Reviving the traditional Bandhgala jackets, Raghavendra Rathore’s new collection ‘An Ode To The Bandhgala’ was an amalgamation of heritage with sophistication. Originally a men’s outfit, Raghavendra’s label for the first time tweaked the style for women as well.
Talking about the collection, the designer says, “We are exploring the boundaries of the classic bandhgala for women for the first time. The jackets have been inspired by fabrics and textiles from across India.”
His show on the day 4 of the Lakme Fashion Week saw models walking down the ramp donning a wide variety of outfit, be it a bandhgala paired with a formal suit, a textured sherwani and white waistcoat, a printed kurta under bandhgala or a one-button, narrow-lapelled jacket with peaked lapels. Women’s collection, on the other hand, featured bandhgala jackets paired with different length of skirts.
Although a style rooted deeply in India, Raghavendra feels bandhgala can go international. “bandhgala is not an Indian style anymore, it is something that people like to wear everywhere. We have a lot of customers in the middle east, people in London are wearing the bandhgala, so, to me, it’s the only Indian outfit that can transport itself to any part of the world,” he says.
Even in the biggest fashion week in the country, men’s fashion is always considered secondary to women’s. Commenting on this Raghavendra says, “I think menswear is not necessarily needed to be in fashion weeks because the sales happen in a different way. I think it’s a booming business and a very big market and the future is moving to the format of retail online.” After being in the industry for over 20 years, Raghavendra feels that men are now more aware of fashion. “I think men are more confident in what they want to buy and want their personality on their clothes. They also want to shop off-season — in winters, they’ll want a summer jacket, and this is why a bespoke brand like us are more popular with these kinds of clients,” he adds.
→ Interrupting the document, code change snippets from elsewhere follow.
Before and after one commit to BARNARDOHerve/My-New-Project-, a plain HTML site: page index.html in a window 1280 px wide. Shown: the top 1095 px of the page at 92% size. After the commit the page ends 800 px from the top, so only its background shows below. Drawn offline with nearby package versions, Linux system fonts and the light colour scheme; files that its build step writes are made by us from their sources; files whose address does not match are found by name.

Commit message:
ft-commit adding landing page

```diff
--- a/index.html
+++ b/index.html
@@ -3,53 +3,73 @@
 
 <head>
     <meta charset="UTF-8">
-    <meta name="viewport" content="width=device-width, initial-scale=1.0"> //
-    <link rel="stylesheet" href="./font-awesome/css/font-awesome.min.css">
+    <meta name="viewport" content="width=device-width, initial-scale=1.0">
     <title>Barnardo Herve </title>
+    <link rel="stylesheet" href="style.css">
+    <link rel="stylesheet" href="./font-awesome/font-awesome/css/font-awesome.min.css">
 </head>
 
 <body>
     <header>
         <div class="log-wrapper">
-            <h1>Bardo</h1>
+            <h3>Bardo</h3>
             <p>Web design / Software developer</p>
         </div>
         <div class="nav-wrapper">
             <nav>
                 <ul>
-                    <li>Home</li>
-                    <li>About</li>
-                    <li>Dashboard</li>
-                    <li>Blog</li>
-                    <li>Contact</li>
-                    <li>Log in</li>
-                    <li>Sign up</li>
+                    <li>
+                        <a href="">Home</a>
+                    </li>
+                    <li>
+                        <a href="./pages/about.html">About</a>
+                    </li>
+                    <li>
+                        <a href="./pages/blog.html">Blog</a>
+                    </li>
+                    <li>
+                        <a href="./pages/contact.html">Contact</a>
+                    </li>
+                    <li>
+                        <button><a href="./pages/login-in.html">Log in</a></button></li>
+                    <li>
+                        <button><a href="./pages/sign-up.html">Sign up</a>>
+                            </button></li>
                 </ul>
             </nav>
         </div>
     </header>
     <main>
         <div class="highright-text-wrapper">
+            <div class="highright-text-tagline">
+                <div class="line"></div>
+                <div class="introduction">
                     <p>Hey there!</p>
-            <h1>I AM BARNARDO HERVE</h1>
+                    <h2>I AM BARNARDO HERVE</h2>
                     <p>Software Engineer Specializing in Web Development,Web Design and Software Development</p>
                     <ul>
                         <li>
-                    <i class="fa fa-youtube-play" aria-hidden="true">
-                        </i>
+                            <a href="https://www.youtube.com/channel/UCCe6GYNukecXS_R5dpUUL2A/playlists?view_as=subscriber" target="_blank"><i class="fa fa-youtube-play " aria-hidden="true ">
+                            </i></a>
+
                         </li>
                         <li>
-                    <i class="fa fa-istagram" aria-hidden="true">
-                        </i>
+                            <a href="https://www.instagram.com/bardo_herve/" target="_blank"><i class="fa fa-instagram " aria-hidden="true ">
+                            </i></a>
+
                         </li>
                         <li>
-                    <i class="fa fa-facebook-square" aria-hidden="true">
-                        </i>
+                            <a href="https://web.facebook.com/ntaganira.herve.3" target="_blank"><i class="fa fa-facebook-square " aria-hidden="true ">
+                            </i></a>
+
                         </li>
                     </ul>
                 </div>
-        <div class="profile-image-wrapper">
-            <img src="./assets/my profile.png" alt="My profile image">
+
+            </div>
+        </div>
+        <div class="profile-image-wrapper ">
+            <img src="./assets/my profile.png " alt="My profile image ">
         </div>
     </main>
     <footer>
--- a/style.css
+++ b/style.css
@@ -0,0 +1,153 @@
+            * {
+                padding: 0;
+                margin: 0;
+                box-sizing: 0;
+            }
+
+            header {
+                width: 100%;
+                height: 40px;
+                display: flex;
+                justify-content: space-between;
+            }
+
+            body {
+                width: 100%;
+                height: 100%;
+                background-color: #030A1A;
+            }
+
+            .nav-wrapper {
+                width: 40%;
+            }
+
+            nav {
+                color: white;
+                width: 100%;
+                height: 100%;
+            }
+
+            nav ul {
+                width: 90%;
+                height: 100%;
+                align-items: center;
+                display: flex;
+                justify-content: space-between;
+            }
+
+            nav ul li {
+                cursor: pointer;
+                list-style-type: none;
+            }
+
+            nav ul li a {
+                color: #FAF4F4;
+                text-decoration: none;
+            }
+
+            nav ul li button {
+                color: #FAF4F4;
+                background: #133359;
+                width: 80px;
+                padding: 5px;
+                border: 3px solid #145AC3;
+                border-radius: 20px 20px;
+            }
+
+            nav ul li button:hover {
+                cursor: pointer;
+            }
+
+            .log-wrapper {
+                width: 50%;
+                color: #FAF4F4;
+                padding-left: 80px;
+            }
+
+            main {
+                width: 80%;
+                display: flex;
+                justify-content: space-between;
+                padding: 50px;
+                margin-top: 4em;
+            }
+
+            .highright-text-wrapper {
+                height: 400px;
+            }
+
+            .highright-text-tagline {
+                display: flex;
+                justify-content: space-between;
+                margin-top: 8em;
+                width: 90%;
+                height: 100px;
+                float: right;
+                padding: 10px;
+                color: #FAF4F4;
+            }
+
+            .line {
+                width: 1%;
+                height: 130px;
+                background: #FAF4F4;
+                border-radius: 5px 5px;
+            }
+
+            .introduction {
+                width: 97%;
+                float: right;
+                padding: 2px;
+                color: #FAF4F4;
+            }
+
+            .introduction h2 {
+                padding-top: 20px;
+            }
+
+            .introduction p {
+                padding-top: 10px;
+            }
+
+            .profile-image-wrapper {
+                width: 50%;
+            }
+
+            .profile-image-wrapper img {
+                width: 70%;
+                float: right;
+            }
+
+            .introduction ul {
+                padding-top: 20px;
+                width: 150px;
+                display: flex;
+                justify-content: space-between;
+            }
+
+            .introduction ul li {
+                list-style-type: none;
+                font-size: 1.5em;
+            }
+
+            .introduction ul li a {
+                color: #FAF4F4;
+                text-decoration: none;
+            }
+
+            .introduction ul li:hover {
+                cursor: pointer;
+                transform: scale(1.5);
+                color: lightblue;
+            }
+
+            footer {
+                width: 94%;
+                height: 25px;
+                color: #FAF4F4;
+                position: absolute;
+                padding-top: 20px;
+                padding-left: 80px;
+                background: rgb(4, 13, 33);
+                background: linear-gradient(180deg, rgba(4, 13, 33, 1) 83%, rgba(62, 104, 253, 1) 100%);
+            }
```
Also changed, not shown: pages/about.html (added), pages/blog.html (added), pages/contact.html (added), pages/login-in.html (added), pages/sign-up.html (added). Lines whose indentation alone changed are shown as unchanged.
After starting his own fashion school, Gurukul School of Design, last year, Raghavendra feels that innovating with time is a crucial step in keeping education at par with the industry. “A person today going into a school must prepare themselves for the future because it’s a very disruptive future. With the internet, it’s not going to be the same,” he explains. “Education must be special and newly designed and not designed 20 years ago or 10 years ago. I feel there is a grave need to look at how education, and not just in fashion, is disseminated in India, we need people to be able to innovate a lot more and not only worry about the problem and fix it, but to be able to innovate in a big way,” adds Raghavendra.
A one of a kind show, the showstoppers Janhvi Kapoor, wearing a flouncy black long skirt teamed with an exquisitely designed tone-on-tone black embroidered jacket and shimmering bralet glided down the ramp, whereas Anil Kapoor rocked the ramp in a black embellished Bundi over black kurta and trousers and also carried his jhakaas attitude. Although the fashion industry is often blamed to rely on Bollywood, Raghavendra sees it as a method of communication. “I think Bollywood works car and several other products. In fact, we see more endorsements away from fashion. So, Bollywood is the communication language of India, I think it’s fair to use that as a communication point. It’s not that it’s dictating fashion.”
A stunning fashion show ended with a surprise as Ranveer Singh joined the showstoppers and the designer and entertained the audience with his crazy moves.